“I’m not going to lie, I sold a lot. But I was my best customer…I also had a lot of money back then, I was just doing bad things with my money,” Flav recalled.

Flav, born William Jonathan Drayton Jr., explained that he “held himself very well” while using and “hid it too”, but that he finally managed to stop abusing him. substances and begin their sobriety journey in 2020.
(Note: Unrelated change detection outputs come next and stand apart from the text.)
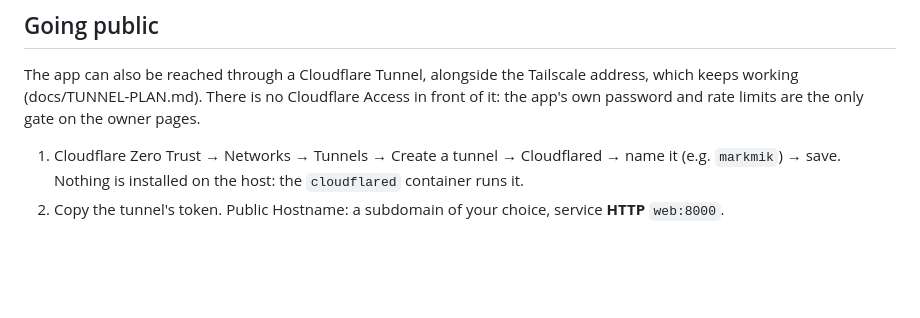
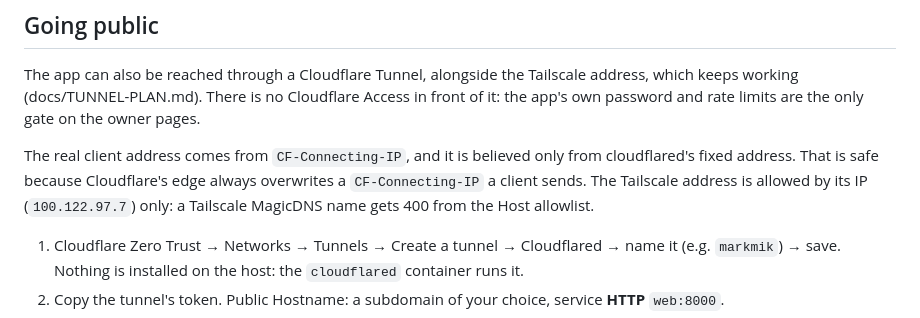
Before and after one commit to Tigetiiger/personaalne-markmik, a Markdown page: README.md, the part around the change. Rendered like a GitHub page; blank space fills up the shorter version.

Commit message:
README: why CF-Connecting-IP can be trusted from cloudflared; the Tailscale IP only
Co-Authored-By: Claude Opus 5.5 <noreply@anthropic.com>

```diff
--- a/README.md
+++ b/README.md
@@ -82,6 +82,11 @@ The app can also be reached through a Cloudflare Tunnel, alongside the Tailscale
 keeps working (docs/TUNNEL-PLAN.md). There is no Cloudflare Access in front of it: the app's own
 password and rate limits are the only gate on the owner pages.
 
+The real client address comes from `CF-Connecting-IP`, and it is believed only from cloudflared's
+fixed address. That is safe because Cloudflare's edge always overwrites a `CF-Connecting-IP` a
+client sends. The Tailscale address is allowed by its IP (`100.122.97.7`) only: a Tailscale
+MagicDNS name gets 400 from the Host allowlist.
+
 1. Cloudflare Zero Trust → Networks → Tunnels → Create a tunnel → Cloudflared → name it (e.g.
    `markmik`) → save. Nothing is installed on the host: the `cloudflared` container runs it.
 2. Copy the tunnel's token. Public Hostname: a subdomain of your choice, service **HTTP**
```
“I guess God wanted me to live. And he knows I’m a spokesperson for the world,” he said. “So I feel like God let me go through this, that way I could teach people about the mistakes I made. And hopefully they don’t make them later in life.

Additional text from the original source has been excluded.